** SOURCE INFORMATION follows **

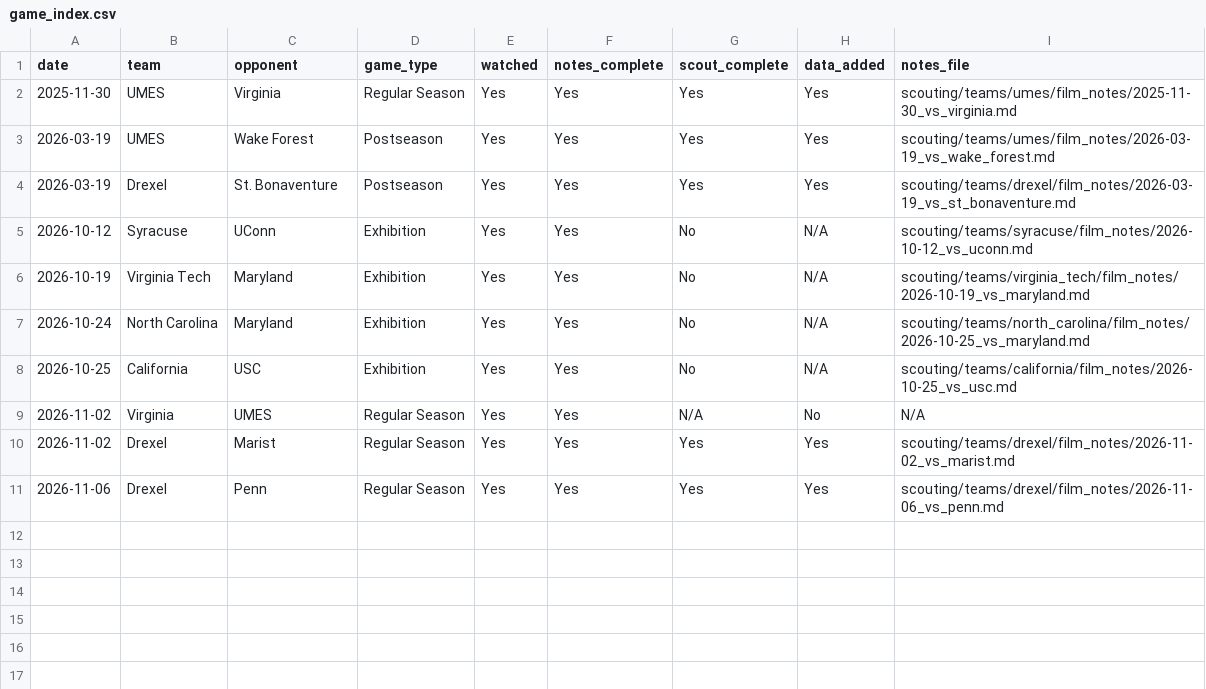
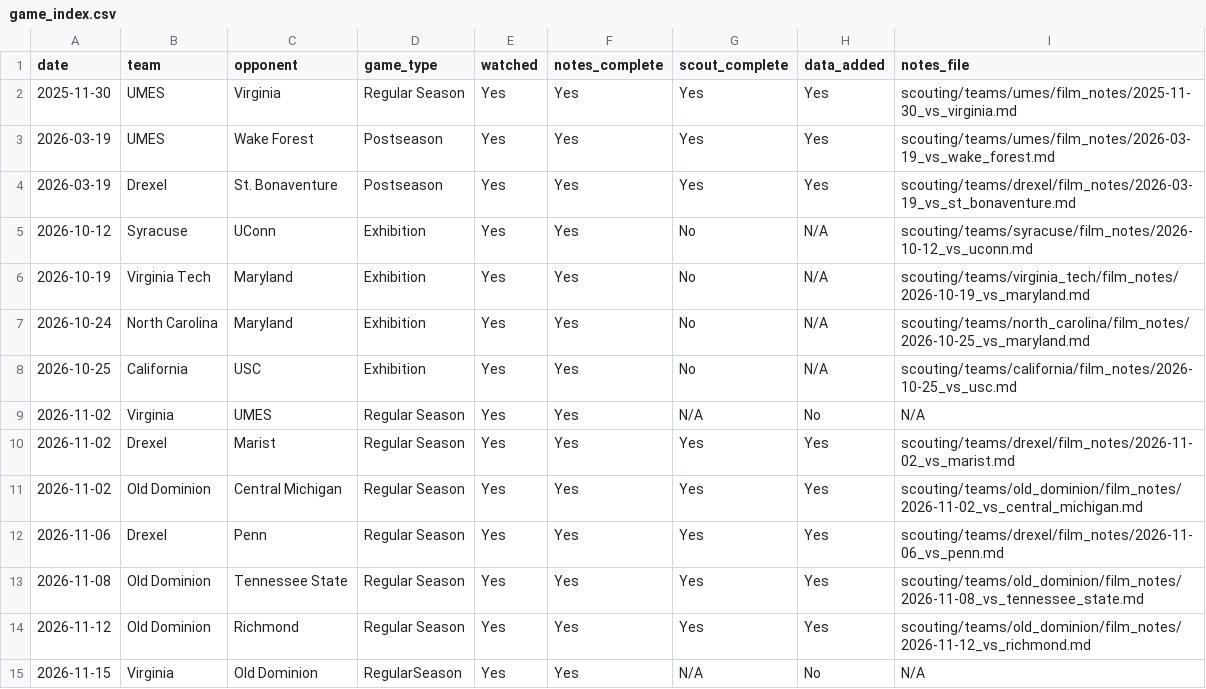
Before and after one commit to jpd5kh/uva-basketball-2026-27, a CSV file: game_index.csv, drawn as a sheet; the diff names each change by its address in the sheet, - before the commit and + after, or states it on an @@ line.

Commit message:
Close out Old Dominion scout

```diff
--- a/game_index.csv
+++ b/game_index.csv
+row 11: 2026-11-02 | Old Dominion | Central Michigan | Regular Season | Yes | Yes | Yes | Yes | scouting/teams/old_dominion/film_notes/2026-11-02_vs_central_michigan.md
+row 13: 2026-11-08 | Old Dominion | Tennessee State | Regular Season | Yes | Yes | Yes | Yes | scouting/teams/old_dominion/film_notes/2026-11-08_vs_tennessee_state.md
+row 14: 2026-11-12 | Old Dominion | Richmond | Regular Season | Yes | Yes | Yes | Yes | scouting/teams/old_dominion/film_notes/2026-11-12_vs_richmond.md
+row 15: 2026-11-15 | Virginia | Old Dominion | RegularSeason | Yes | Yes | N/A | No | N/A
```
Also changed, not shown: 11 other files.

** End of SOURCE INFORMATION **
** SOURCE INFORMATION follows **

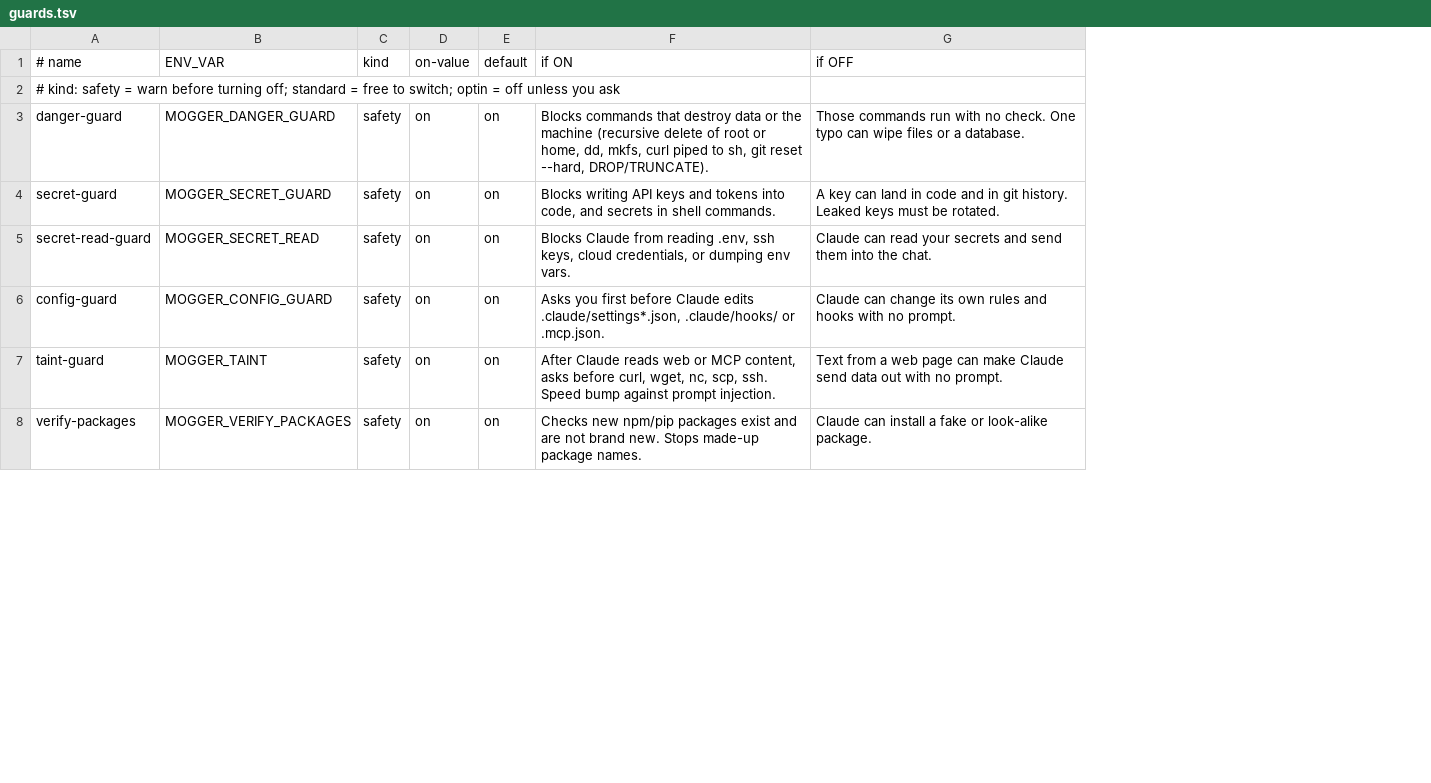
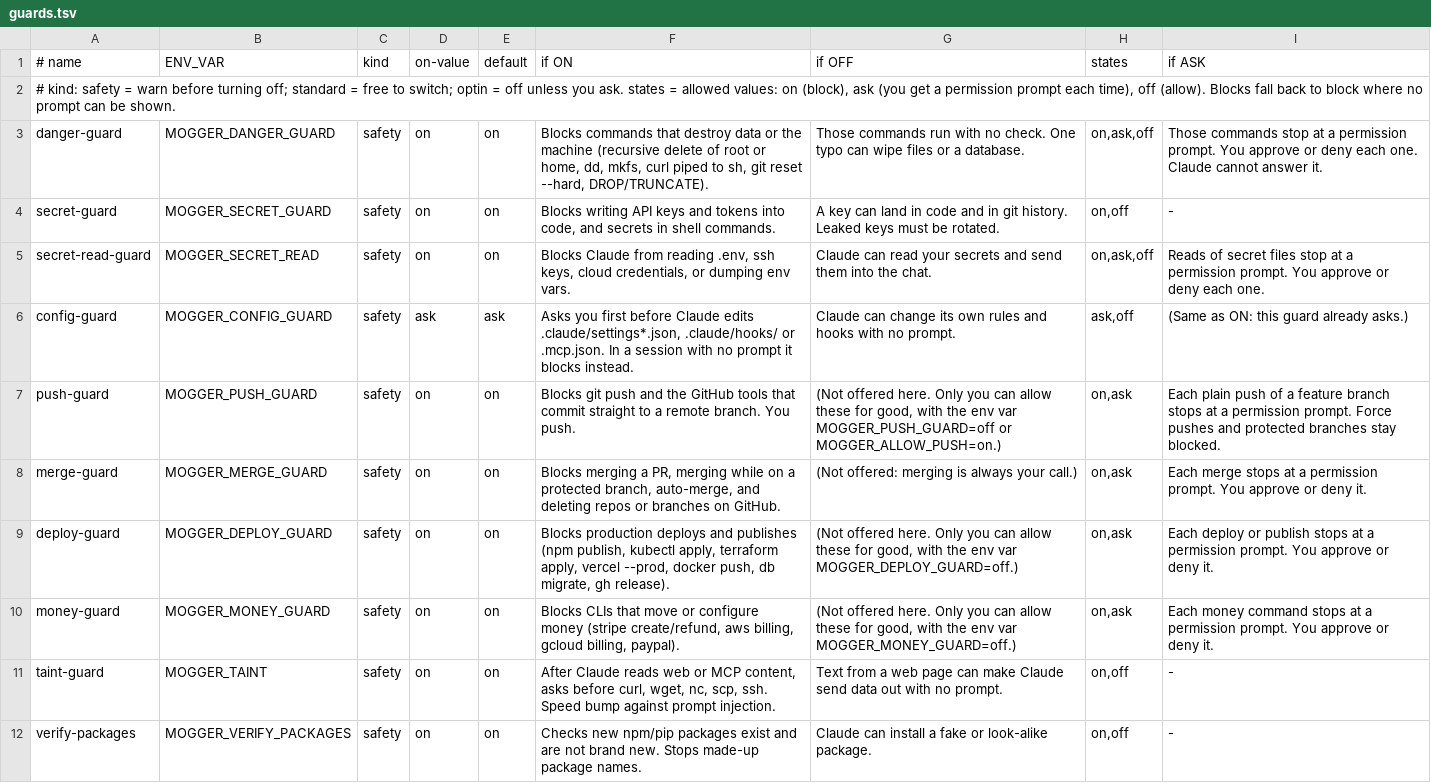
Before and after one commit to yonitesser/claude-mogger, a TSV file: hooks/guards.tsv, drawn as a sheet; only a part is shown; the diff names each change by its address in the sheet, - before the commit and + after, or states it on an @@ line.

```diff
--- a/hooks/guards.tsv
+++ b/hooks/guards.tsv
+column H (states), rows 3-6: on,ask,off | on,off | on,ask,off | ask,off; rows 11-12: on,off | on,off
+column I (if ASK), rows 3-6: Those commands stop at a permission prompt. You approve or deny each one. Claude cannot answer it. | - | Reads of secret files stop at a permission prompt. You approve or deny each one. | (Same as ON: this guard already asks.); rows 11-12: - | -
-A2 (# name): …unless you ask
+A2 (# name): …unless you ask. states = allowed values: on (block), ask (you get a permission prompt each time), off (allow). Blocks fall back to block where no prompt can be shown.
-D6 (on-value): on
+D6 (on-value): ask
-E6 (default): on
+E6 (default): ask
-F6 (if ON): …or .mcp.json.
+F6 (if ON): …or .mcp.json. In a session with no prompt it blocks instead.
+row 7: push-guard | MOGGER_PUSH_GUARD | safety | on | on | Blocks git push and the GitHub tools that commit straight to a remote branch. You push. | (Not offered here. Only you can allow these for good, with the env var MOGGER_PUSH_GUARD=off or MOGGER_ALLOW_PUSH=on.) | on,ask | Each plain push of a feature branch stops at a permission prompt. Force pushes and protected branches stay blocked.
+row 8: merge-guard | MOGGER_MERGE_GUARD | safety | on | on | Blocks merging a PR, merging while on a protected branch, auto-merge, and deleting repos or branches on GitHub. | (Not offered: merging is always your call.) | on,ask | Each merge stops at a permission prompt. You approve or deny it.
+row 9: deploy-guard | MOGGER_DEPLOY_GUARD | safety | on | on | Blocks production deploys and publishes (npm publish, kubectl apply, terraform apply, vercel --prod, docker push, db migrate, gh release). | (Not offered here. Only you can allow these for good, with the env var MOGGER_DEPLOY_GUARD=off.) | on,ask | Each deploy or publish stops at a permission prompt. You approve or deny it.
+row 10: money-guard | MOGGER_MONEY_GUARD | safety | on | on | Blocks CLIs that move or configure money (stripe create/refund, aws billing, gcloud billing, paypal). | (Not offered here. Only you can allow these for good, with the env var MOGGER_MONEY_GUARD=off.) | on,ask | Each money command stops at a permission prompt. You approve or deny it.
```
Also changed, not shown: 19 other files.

** End of SOURCE INFORMATION **

*WHAT YOU NEED TO DO*: Gather from the entries above all lines that include the string "files".

*OUTPUT OF THE TASK*:
Also changed, not shown: 11 other files.
+column I (if ASK), rows 3-6: Those commands stop at a permission prompt. You approve or deny each one. Claude cannot answer it. | - | Reads of secret files stop at a permission prompt. You approve or deny each one. | (Same as ON: this guard already asks.); rows 11-12: - | -
Also changed, not shown: 19 other files.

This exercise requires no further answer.